Task statement: If a line in the entries below includes "empty", pick it out and copy it.

Extracted records:
○ ○ ○

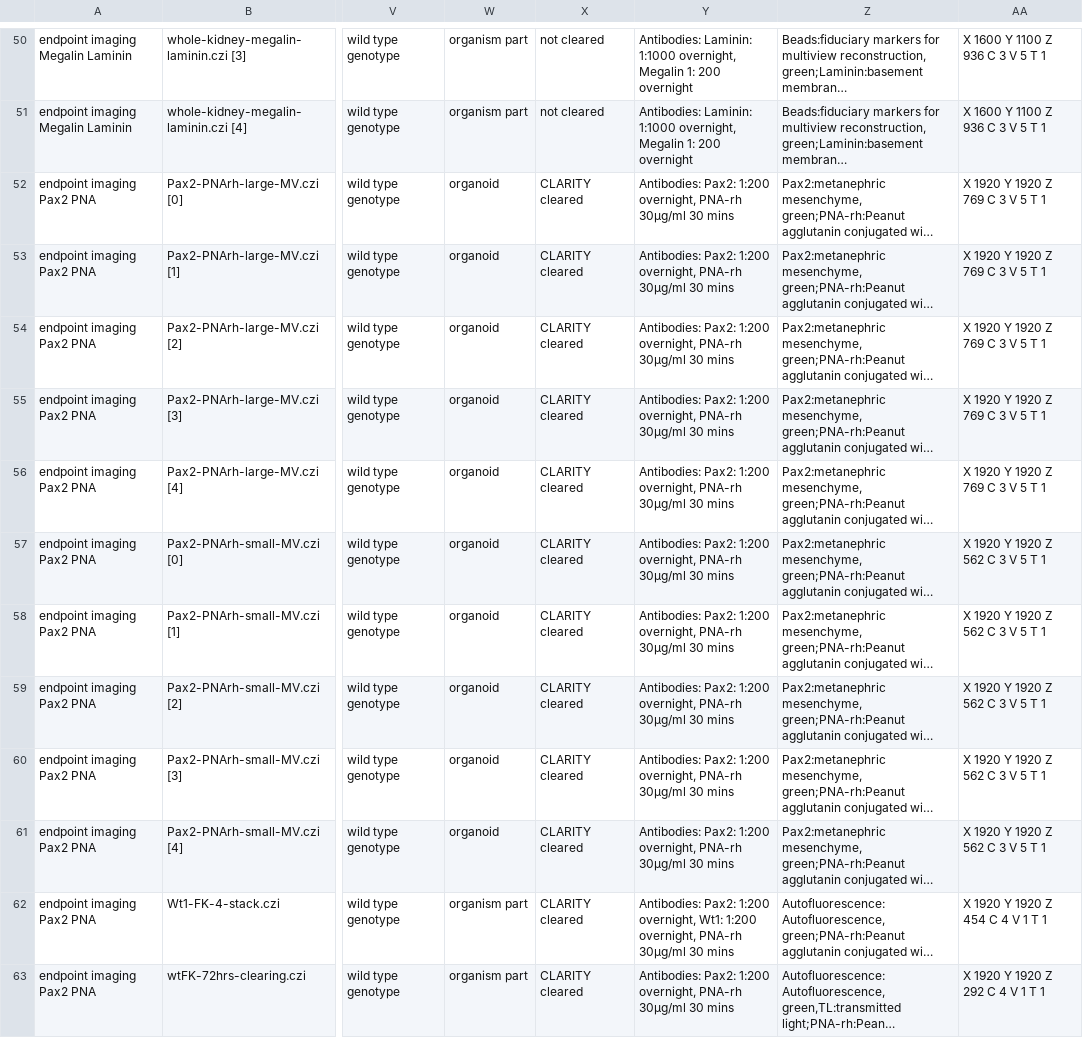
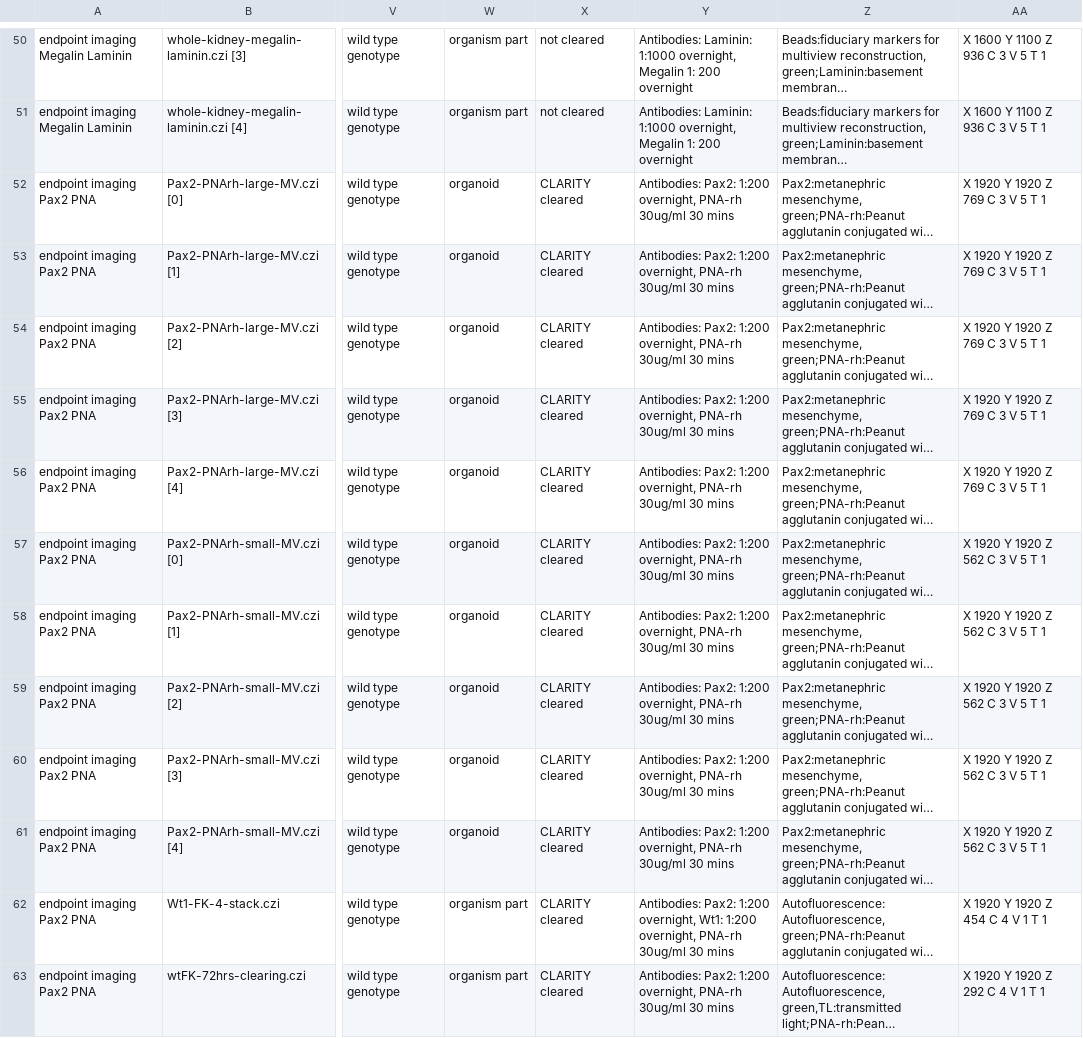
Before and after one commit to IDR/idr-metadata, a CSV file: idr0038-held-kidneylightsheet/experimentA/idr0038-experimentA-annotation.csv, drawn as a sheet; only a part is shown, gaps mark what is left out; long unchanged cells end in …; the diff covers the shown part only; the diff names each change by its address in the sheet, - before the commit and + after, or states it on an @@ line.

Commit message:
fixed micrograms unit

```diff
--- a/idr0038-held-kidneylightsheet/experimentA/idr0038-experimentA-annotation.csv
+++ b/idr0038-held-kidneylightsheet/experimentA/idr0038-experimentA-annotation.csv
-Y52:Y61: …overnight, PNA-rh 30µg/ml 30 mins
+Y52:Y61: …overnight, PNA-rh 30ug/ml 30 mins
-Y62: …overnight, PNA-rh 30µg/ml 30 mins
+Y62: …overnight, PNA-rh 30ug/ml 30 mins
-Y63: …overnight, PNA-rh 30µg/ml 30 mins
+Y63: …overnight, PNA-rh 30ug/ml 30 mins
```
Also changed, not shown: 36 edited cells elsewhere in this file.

○ ○ ○

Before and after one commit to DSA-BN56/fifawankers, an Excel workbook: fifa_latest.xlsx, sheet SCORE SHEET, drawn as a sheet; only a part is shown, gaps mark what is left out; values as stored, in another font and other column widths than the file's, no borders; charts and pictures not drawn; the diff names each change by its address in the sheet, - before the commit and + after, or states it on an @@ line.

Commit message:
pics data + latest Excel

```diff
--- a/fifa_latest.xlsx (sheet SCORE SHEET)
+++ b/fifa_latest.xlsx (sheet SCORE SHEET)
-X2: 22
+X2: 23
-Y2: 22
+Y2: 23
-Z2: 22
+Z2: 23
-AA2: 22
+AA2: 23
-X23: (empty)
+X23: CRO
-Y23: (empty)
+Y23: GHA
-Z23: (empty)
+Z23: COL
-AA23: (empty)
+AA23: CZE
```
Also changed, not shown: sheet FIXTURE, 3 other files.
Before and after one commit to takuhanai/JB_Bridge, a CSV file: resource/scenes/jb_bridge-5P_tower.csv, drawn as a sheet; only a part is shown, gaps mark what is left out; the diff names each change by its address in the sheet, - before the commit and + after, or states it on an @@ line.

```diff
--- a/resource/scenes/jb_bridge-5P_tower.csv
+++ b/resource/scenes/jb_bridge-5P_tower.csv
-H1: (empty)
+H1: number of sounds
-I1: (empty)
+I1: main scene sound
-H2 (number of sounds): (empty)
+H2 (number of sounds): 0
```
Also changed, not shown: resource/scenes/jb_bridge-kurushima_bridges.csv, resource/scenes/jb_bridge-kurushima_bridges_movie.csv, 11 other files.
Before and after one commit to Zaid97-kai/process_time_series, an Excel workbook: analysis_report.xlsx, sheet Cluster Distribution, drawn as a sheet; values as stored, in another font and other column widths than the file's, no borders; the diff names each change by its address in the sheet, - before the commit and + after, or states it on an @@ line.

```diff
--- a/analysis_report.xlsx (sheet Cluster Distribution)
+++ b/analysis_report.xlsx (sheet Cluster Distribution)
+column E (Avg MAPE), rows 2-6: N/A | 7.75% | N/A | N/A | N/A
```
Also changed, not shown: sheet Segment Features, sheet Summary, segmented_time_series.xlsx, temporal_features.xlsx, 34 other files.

○ ○ ○

Solution for this exercise:
-X23: (empty)
-Y23: (empty)
-Z23: (empty)
-AA23: (empty)
-H1: (empty)
-I1: (empty)
-H2 (number of sounds): (empty)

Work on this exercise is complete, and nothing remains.